● **Detected change data**
▼▼▼

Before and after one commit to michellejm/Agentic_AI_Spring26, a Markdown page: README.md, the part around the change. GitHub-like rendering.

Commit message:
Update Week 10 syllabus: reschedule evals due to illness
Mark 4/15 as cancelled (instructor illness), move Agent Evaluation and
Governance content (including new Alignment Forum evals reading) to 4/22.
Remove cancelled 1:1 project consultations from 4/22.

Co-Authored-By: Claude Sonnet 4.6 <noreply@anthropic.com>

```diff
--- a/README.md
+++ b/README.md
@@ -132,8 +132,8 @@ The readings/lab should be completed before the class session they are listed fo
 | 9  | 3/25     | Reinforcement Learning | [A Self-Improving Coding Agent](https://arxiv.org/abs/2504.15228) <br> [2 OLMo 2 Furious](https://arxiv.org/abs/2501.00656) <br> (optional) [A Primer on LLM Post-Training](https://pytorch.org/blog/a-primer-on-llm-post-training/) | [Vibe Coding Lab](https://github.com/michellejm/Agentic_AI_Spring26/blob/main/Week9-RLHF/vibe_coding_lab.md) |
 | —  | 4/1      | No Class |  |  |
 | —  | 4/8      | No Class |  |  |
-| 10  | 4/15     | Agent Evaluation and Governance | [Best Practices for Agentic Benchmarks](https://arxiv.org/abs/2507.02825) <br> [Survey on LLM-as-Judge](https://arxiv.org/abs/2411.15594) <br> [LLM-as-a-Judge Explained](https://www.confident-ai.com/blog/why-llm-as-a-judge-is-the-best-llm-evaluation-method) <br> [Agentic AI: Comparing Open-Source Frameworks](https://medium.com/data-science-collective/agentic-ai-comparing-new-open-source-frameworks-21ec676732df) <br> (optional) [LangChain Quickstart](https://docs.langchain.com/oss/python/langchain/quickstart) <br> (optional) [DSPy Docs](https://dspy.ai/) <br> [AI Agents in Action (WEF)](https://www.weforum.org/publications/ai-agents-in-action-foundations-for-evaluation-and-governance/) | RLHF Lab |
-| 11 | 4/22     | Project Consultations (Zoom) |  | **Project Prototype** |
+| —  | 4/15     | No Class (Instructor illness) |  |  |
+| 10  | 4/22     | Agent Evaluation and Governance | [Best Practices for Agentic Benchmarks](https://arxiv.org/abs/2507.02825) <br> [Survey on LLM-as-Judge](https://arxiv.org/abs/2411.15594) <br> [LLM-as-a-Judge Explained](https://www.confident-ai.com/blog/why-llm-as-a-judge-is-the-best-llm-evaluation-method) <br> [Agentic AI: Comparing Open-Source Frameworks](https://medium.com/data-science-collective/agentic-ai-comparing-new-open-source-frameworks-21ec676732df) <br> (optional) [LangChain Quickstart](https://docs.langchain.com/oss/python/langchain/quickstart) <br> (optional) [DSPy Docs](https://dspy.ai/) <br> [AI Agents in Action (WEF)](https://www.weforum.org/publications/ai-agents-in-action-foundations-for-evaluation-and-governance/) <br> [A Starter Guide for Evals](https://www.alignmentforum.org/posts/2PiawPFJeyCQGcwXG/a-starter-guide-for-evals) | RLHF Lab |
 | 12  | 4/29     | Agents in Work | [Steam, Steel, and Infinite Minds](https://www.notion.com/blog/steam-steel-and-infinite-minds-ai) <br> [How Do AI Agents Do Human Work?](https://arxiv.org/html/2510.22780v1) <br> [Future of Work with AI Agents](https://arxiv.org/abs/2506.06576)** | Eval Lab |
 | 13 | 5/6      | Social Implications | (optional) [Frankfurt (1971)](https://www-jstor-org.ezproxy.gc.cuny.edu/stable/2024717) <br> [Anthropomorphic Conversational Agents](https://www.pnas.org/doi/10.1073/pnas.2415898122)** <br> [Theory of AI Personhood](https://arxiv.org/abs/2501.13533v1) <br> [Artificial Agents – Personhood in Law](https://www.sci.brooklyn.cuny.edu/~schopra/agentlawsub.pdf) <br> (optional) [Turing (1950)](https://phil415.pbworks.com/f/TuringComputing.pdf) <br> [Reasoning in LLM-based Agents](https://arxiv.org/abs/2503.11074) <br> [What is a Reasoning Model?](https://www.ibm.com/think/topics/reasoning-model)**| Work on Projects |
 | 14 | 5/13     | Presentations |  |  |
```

▲▲▲

● **What you are asked to do**
Exactly as they stand above, write out all the entries again.

● **Your solution**
Before and after one commit to michellejm/Agentic_AI_Spring26, a Markdown page: README.md, the part around the change. GitHub-like rendering.

Commit message:
Update Week 10 syllabus: reschedule evals due to illness
Mark 4/15 as cancelled (instructor illness), move Agent Evaluation and
Governance content (including new Alignment Forum evals reading) to 4/22.
Remove cancelled 1:1 project consultations from 4/22.

Co-Authored-By: Claude Sonnet 4.6 <noreply@anthropic.com>

```diff
--- a/README.md
+++ b/README.md
@@ -132,8 +132,8 @@ The readings/lab should be completed before the class session they are listed fo
 | 9  | 3/25     | Reinforcement Learning | [A Self-Improving Coding Agent](https://arxiv.org/abs/2504.15228) <br> [2 OLMo 2 Furious](https://arxiv.org/abs/2501.00656) <br> (optional) [A Primer on LLM Post-Training](https://pytorch.org/blog/a-primer-on-llm-post-training/) | [Vibe Coding Lab](https://github.com/michellejm/Agentic_AI_Spring26/blob/main/Week9-RLHF/vibe_coding_lab.md) |
 | —  | 4/1      | No Class |  |  |
 | —  | 4/8      | No Class |  |  |
-| 10  | 4/15     | Agent Evaluation and Governance | [Best Practices for Agentic Benchmarks](https://arxiv.org/abs/2507.02825) <br> [Survey on LLM-as-Judge](https://arxiv.org/abs/2411.15594) <br> [LLM-as-a-Judge Explained](https://www.confident-ai.com/blog/why-llm-as-a-judge-is-the-best-llm-evaluation-method) <br> [Agentic AI: Comparing Open-Source Frameworks](https://medium.com/data-science-collective/agentic-ai-comparing-new-open-source-frameworks-21ec676732df) <br> (optional) [LangChain Quickstart](https://docs.langchain.com/oss/python/langchain/quickstart) <br> (optional) [DSPy Docs](https://dspy.ai/) <br> [AI Agents in Action (WEF)](https://www.weforum.org/publications/ai-agents-in-action-foundations-for-evaluation-and-governance/) | RLHF Lab |
-| 11 | 4/22     | Project Consultations (Zoom) |  | **Project Prototype** |
+| —  | 4/15     | No Class (Instructor illness) |  |  |
+| 10  | 4/22     | Agent Evaluation and Governance | [Best Practices for Agentic Benchmarks](https://arxiv.org/abs/2507.02825) <br> [Survey on LLM-as-Judge](https://arxiv.org/abs/2411.15594) <br> [LLM-as-a-Judge Explained](https://www.confident-ai.com/blog/why-llm-as-a-judge-is-the-best-llm-evaluation-method) <br> [Agentic AI: Comparing Open-Source Frameworks](https://medium.com/data-science-collective/agentic-ai-comparing-new-open-source-frameworks-21ec676732df) <br> (optional) [LangChain Quickstart](https://docs.langchain.com/oss/python/langchain/quickstart) <br> (optional) [DSPy Docs](https://dspy.ai/) <br> [AI Agents in Action (WEF)](https://www.weforum.org/publications/ai-agents-in-action-foundations-for-evaluation-and-governance/) <br> [A Starter Guide for Evals](https://www.alignmentforum.org/posts/2PiawPFJeyCQGcwXG/a-starter-guide-for-evals) | RLHF Lab |
 | 12  | 4/29     | Agents in Work | [Steam, Steel, and Infinite Minds](https://www.notion.com/blog/steam-steel-and-infinite-minds-ai) <br> [How Do AI Agents Do Human Work?](https://arxiv.org/html/2510.22780v1) <br> [Future of Work with AI Agents](https://arxiv.org/abs/2506.06576)** | Eval Lab |
 | 13 | 5/6      | Social Implications | (optional) [Frankfurt (1971)](https://www-jstor-org.ezproxy.gc.cuny.edu/stable/2024717) <br> [Anthropomorphic Conversational Agents](https://www.pnas.org/doi/10.1073/pnas.2415898122)** <br> [Theory of AI Personhood](https://arxiv.org/abs/2501.13533v1) <br> [Artificial Agents – Personhood in Law](https://www.sci.brooklyn.cuny.edu/~schopra/agentlawsub.pdf) <br> (optional) [Turing (1950)](https://phil415.pbworks.com/f/TuringComputing.pdf) <br> [Reasoning in LLM-based Agents](https://arxiv.org/abs/2503.11074) <br> [What is a Reasoning Model?](https://www.ibm.com/think/topics/reasoning-model)**| Work on Projects |
 | 14 | 5/13     | Presentations |  |  |
```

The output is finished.